Chancellor Alistair Darling and Business Secretary Lord Mandelson will today announce that £4bn of a £24bn European Investment Bank fund has been earmarked for UK small businesses struggling to cope with the economic chaos. Now all the Government has to do is persuade our biggest banks to channel this money to the right places on the right terms – and indications suggest they’re a bit lukewarm about the prospect...
The EIB has created this £24bn Europe-wide pot to boost lending to small businesses, who have been finding it harder to get access to finance as banks across the continent have cut back on their lending in the wake of the financial crisis (or charged horribly punitive terms for the privilege). Its funds formed just 1% of the £5.7bn lent to SMEs last year, according to the British Bankers Association, but the Government is hoping this will increase substantially this year. And since the banks are not going to lend anything like as much as this if left to their own devices, it’s about the best hope Britain’s small businesses have got.

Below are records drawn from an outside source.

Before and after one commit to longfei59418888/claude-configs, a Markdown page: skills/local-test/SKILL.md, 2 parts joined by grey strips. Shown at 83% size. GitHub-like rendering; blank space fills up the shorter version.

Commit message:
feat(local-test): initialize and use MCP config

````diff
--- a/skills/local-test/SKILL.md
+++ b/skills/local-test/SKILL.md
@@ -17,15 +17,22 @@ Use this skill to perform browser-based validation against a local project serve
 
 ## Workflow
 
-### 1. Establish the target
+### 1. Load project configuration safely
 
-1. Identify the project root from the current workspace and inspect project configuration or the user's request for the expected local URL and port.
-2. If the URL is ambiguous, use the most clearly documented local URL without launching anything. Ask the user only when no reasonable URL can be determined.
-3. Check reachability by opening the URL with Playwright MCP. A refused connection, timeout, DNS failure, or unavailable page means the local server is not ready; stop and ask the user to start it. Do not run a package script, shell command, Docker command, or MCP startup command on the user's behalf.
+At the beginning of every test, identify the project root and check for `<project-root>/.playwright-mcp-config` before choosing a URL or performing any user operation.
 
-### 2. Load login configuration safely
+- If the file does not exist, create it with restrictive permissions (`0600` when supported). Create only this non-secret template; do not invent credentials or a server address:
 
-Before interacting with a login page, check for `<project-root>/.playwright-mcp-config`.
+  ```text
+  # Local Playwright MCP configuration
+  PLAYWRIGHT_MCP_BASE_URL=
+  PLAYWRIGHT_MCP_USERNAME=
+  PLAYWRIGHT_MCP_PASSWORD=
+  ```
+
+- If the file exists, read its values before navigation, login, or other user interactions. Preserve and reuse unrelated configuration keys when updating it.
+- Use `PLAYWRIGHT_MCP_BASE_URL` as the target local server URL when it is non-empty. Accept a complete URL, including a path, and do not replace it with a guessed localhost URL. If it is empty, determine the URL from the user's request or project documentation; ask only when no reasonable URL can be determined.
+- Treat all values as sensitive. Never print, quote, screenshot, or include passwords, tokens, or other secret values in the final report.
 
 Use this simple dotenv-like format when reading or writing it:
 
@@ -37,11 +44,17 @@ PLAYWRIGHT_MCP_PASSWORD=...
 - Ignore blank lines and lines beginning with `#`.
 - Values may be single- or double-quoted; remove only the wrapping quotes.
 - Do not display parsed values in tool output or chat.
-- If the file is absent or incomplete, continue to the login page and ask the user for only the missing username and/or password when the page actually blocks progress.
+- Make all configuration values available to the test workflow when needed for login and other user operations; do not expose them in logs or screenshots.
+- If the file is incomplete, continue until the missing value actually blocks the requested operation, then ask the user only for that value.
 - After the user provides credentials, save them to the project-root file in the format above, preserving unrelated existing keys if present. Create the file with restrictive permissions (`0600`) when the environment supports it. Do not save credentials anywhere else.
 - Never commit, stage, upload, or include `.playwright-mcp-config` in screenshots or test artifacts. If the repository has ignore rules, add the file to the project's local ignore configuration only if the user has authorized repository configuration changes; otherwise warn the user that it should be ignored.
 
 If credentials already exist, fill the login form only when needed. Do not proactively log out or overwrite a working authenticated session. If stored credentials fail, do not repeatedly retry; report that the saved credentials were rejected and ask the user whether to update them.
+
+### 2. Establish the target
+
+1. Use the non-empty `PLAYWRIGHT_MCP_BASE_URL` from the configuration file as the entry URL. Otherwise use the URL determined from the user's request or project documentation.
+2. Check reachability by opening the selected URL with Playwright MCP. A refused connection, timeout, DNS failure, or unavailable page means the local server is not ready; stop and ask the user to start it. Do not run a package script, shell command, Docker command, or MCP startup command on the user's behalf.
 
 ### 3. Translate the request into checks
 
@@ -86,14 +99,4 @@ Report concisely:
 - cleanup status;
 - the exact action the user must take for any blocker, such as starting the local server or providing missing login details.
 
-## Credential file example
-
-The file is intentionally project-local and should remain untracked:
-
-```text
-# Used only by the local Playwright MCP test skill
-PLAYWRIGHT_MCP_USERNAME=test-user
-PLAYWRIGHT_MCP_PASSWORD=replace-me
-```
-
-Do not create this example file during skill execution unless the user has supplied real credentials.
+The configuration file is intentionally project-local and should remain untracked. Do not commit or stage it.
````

The only slight problem is that the banks don’t seem particularly keen on the idea. The Guardian reports that Barclays (which is apparently almost ready to roll out the facility) is not convinced that these funds are any cheaper than they can get elsewhere – meaning that they’re reluctant to offer much-improved terms all of a sudden. HSBC is supposedly also unconvinced, suggesting that it didn’t need the EIB’s money (which seems to us to be missing the point slightly).
The good news for small businesses is that the Government seems unlikely to take no for an answer. After Lord Mandelson failed to persuade the banks last week to make finance available more cheaply, the Prime Minister has been on the warpath. He was at it again yesterday: ‘My number one priority for small firms is to ensure that they can carry on getting access to the credit and loans that they need to keep growing,’ he told Reuters, adding that the bank bail-out was ‘just the first step as we ensure that the banks do not unfairly penalise small firms’. He knows this kind of tub-thumping plays well with the electorate, so he’s unlikely to give up easily.
So expect Darling and Mandelson to ramp up the pressure as the EIB announces its £4bn loan package today...
In today's bulletin:
Rate cuts loom as house prices sink 15%
Voser in as Shell makes record profits
Unilever shrugs off downturn worries
EIB offers extra £4bn for small business
MT's Little Ray of Sunshine: A healthy economy